■ **WHAT THE EXERCISE ASKS**
Setting pictures aside, output exactly the lines from the start of the records to the line with "The browser window", that line included.

■ **TASK DATA**
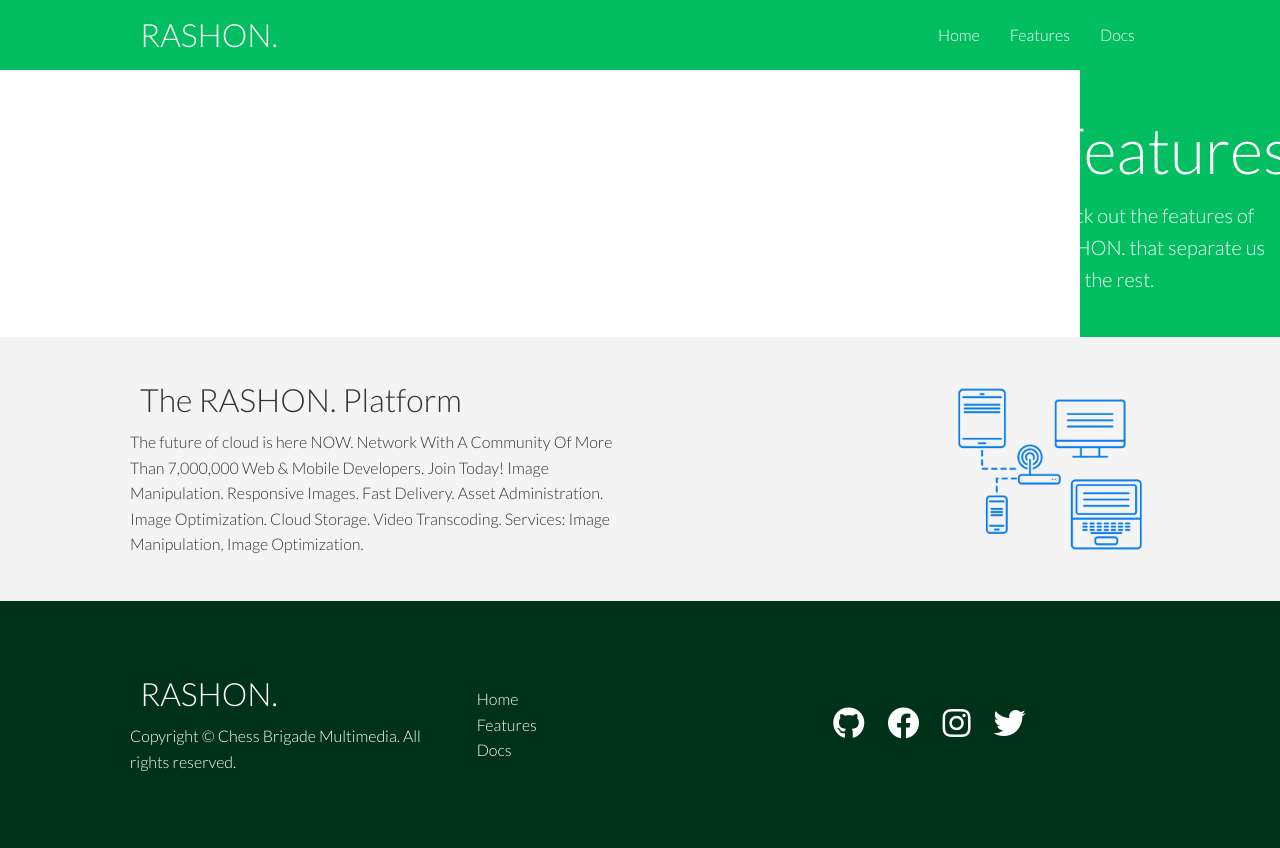
Repository: Skilis/website-modern
Page: features.html
An editor plug-in stored every save of this project. The page is shown before and after the next save, followed by the edit.
The browser window is 1280 px wide. The pictures show the whole page.

Above is the page before, as saved 2020-10-23 17:14:35.

### features.html
<!DOCTYPE html>
<html lang="en">

<head>
  <meta charset="UTF-8">
  <meta name="viewport" content="width=device-width, initial-scale=1.0">
  <link rel="stylesheet" href="https://cdnjs.cloudflare.com/ajax/libs/font-awesome/5.15.1/css/all.min.css"
    integrity="sha512-+4zCK9k+qNFUR5X+cKL9EIR+ZOhtIloNl9GIKS57V1MyNsYpYcUrUeQc9vNfzsWfV28IaLL3i96P9sdNyeRssA=="
    crossorigin="anonymous" />
  <link rel="stylesheet" href="css/utilities.css">
  <link rel="stylesheet" href="css/style.css">

  <title>Rashon | Cloud Hosting For The SuperPhly</title>
</head>

<body>
  <!-- Navbar-->
  <div class="navbar">
    <div class="container flex">
      <h1 class="logo">RASHON.</h1>
      <nav>
        <ul>
          <li><a href="index.html">Home</a></li>
          <li><a href="features.html">Features</a></li>
          <li><a href="docs.html">Docs</a></li>
        </ul>
      </nav>
    </div>

  </div>

  <!-- Head -->
  <section class="features-head bg-primary py-3">
    <div class="container grid">
      <div>
        <h1 class="xl">Features</h1>
        <p class="lead">Check out the features of RASHON. that separate us from the rest.</p>
      </div>
      <img src="images/server.png" alt="">
    </div>
  </section>

  <!--Sub head -->

  <section class="features-sub-head bg-light py-3">
    <div class="container grid">
      <div>
        <h1 class="md">The RASHON. Platform</h1>
        <p class="">The future of cloud is here NOW. Network With A Community Of More Than 7,000,000 Web & Mobile
          Developers. Join Today! Image Manipulation. Responsive Images. Fast Delivery. Asset Administration. Image
          Optimization. Cloud Storage. Video Transcoding. Services: Image Manipulation, Image Optimization.</p>
      </div>
      <img src="images/server2.png" alt="">
    </div>

  </section>

  <!-- Footer -->

  <footer class="footer bg-dark py-5">
    <div class="container grid grid-3">
      <div>
        <h1>RASHON.</h1>
        <p>Copyright &copy; Chess Brigade Multimedia. All rights reserved.</p>
      </div>
      <nav>
        <ul>
          <li><a href="index.html">Home</a></li>
          <li><a href="features.html">Features</a></li>
          <li><a href="docs.html">Docs</a></li>
        </ul>
      </nav>
      <div class="social">
        <a href="https://skilis.github.io/CBMM-Development/"><i class="fab fa-github fa-2x"></i></a>
        <a href="https://www.facebook.com/ChessChessBrigadeInc/"><i class="fab fa-facebook fa-2x"></i></a>
        <a href="https://www.instagram.com/skilis_creates/"><i class="fab fa-instagram fa-2x"></i></a>
        <a href="https://twitter.com/skilisthedon"><i class="fab fa-twitter fa-2x"></i></a>
      </div>
    </div>
  </footer>


</body>

</html>

### css/utilities.css
.container {
  max-width: 1100px;
  margin: 0 auto;
  overflow: auto;
  padding: 0 40px;
}

.card {
  background-color: #fff;
  color: #333;
  border-radius: 10px;
  box-shadow: 0 3px 10px rgba(0, 0, 0, 0.2);
  padding: 20px;
  margin: 10px;
}

.btn {
  display: inline-block;
  padding: 10px 30px;
  cursor: pointer;
  background: var(--primary-color);
  color: #fff;
  border: none;
  border-radius: 5px;
}

.btn-outline {
  background-color: transparent;
  border: 1px #fff solid;
}

.btn:hover {
  transform: scale(.98);
}

/* Backgrounds & Colored Buttons */

.bg-primary,
.btn-primary {
  background-color: var(--primary-color);
  color: #fff;
}

.bg-secondary,
.btn-secondary {
  background-color: var(--secondary-color);
  color: #fff;
}

.bg-dark,
.btn-dark {
  background-color: var(--dark-color);
  color: #fff;
}

.bg-primary a,
.btn-primary a,
.bg-secondary a,
.btn-secondary a,
.bg-dark a,
.btn-dark a {
  color: #fff;
}

.bg-light,
.btn-light {
  background-color: var(--light-color);
  color: #333;
}

/* Text Sizes */

.lead {
  font-size: 20px;
}

.sm {
  font-size: 1rem;
}

.md {
  font-size: 2rem;
}

.lg {
  font-size: 3rem;
}

.xl {
  font-size: 4rem;
}

.text-center {
  text-align: center;
}

.flex {
  display: flex;
  justify-content: center;
  align-items: center;
  height: 100%;
}

.grid {
  display: grid;
  grid-template-columns: repeat(2, 1fr);
  gap: 20px;
  justify-content: center;
  align-items: center;
  height: 100%;
}

.grid-3 {
  grid-template-columns: repeat(3, 1fr);
}

/* Margin */

.my-1 {
  margin: 1rem;
}

.my-2 {
  margin: 1.5rem 0;
}

.my-3 {
  margin: 2rem 0;
}

.my-4 {
  margin: 3rem 0;
}

.my-5 {
  margin: 4rem 0;
}

.m-1 {
  margin: 1rem;
}

.m-2 {
  margin: 1.5rem;
}

.m-3 {
  margin: 2rem;
}

.m-4 {
  margin: 3rem;
}

.m-5 {
  margin: 4rem;
}

/* Padding */

.py-1 {
  padding: 1rem;
}

.py-2 {
  padding: 1.5rem 0;
}

.py-3 {
  padding: 2rem 0;
}

.py-4 {
  padding: 3rem 0;
}

.py-5 {
  padding: 4rem 0;
}

.p-1 {
  padding: 1rem;
}

.p-2 {
  padding: 1.5rem;
}

.p-3 {
  padding: 2rem;
}

.p-4 {
  padding: 3rem;
}

.p-5 {
  padding: 4rem;
}

### css/style.css
@import url('https://fonts.googleapis.com/css2?family=Lato:wght@300&display=swap');

:root {
  --primary-color: #03be61;
  --secondary-color: #026e38;
  --dark-color: #003119;
  --light-color: #f4f4f4;
}

* {
  box-sizing: border-box;
  padding: 0;
  margin: 0;
}

body {
  font-family: 'Lato', sans-serif;
  color: #333;
  line-height: 1.6;
}

ul {
  list-style-type: none;
}

a {
  text-decoration: none;
  color: #333;
}

h1,
h2 {
  font-weight: 300;
  line-height: 1.2;
  margin: 10px;
}

p {
  margin: 10px 0;
}

img {
  width: 100%;
}

/* Navrbar*/

.navbar {
  background-color: var(--primary-color);
  color: #fff;
  height: 70px;
}

.navbar ul {
  display: flex;
}

.navbar a {
  color: #fff;
  padding: 10px;
  margin: 0 5px;
}

.navbar a:hover {
  border-bottom: 2px white solid;
}

.navbar .flex {
  justify-content: space-between;
}

/* Showcase*/

.showcase {
  height: 400px;
  background-color: var(--primary-color);
  color: white;
  position: relative;
}

.showcase h1 {
  font-size: 40px;
}

.showcase p {
  margin: 20px 0;
}

.showcase .grid {
  overflow: visible;
  grid-template-columns: 55% 45%;
  gap: 30px;
}

.showcase-form {
  position: relative;
  top: 60px;
  height: 350px;
  width: 400px;
  padding: 40px;
  z-index: 100;
}

.showcase-form .form-control {
  margin: 30px 0;
}

.showcase-form input[type='text'],
.showcase-form input[type='email'] {
  border: 0;
  border-bottom: 1px solid #b4becb;
  width: 100%;
  padding: 3px;
  font-size: 16px;
}

.showcase-form input:focus {
  outline: none;
}

.showcase::before,
.showcase::after {
  content: '';
  position: absolute;
  height: 100px;
  bottom: -70px;
  right: 0;
  left: 0;
  background: white;
  transform: skewY(-3deg);
  -webkit-transform: skewY(-3deg);
  -moz-transform: skewY(-3deg);
  -ms-transform: skewY(-3deg);
}

/* Stats */

.stats {
  padding-top: 100px;
}

.stats-heading {
  max-width: 500px;
  margin: auto;
}

.stats .grid h3 {
  font-size: 35px;
}

.stats .grid p {
  font-size: 20px;
  font-weight: bold;
}

/* Cli */

.cli .grid {
  grid-template-columns: repeat(3, 1fr);
  grid-template-rows: repeat(2, 1fr);
}

.cli .grid>*:first-child {
  grid-column: 1 / span 2;
  grid-row: 1 / span 2;
}

/* Cloud */

.cloud .grid {
  grid-template-columns: 4fr 3fr;
}

/* Languages */

.languages .flex {
  flex-wrap: wrap;
}

.languages .card {
  text-align: center;
  margin: 18px 10px 40px;
  transition: transform 0.2s ease-in;
}

.languages .card h4 {
  font-size: 20px;
  margin-bottom: 10px;
}

.languages .card:hover {
  transform: translateY(-15px);
}

/* Features */

.features-head,
.features-sub-head img {
  width: 200px;
  justify-self: flex-end;
}

/* Footer */

.footer .social a {
  margin: 0 10px;
}

/* Tablets and under*/

@media(max-width: 768px) {

  .grid,
  .showcase .grid,
  .stats .grid,
  .cli .grid,
  .cloud .grid {
    grid-template-columns: 1fr;
    grid-template-rows: 1fr;
  }

  .showcase {
    height: auto;
  }

  .showcase-text {
    text-align: center;
    margin-top: 40px;
  }

  .showcase-form {
    justify-self: center;
    margin: auto;
  }

  .cli .grid>*:first-child {
    grid-column: 1;
    grid-row: 1;
  }

}

/* Mobile*/

@media(max-width: 500px) {
  .navbar {
    height: 110px;
  }

  .navbar .flex {
    flex-direction: column;
  }

  .navbar ul {
    padding: 10px;
    background-color: rgba(0, 0, 0, 0.1);
  }
}

After the next save:
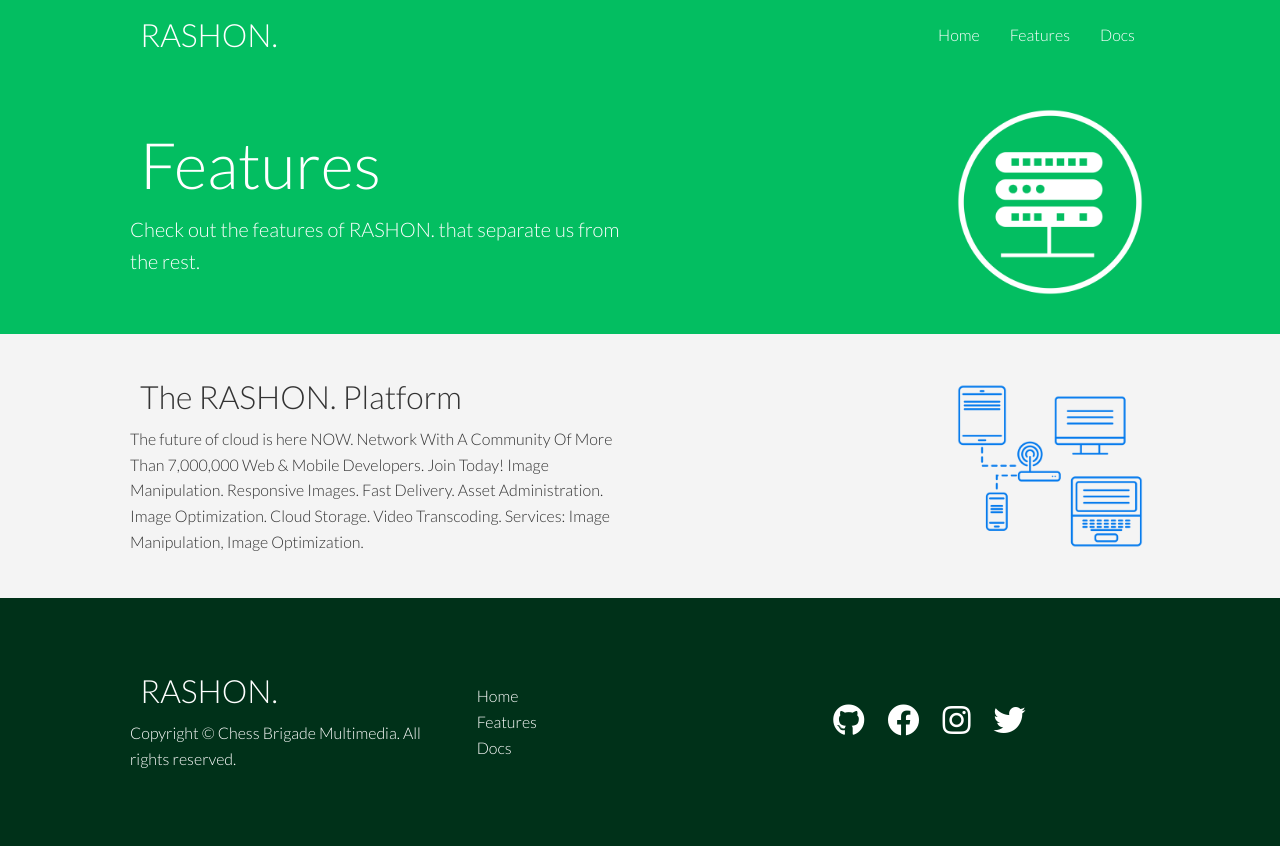
Saved 2 min 8 s later.
--- a/css/style.css
+++ b/css/style.css
@@ -194,7 +194,7 @@
 
 /* Features */
 
-.features-head,
+.features-head img,
 .features-sub-head img {
   width: 200px;
   justify-self: flex-end;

■ **COMPLETED EXERCISE**
Repository: Skilis/website-modern
Page: features.html
An editor plug-in stored every save of this project. The page is shown before and after the next save, followed by the edit.
The browser window is 1280 px wide. The pictures show the whole page.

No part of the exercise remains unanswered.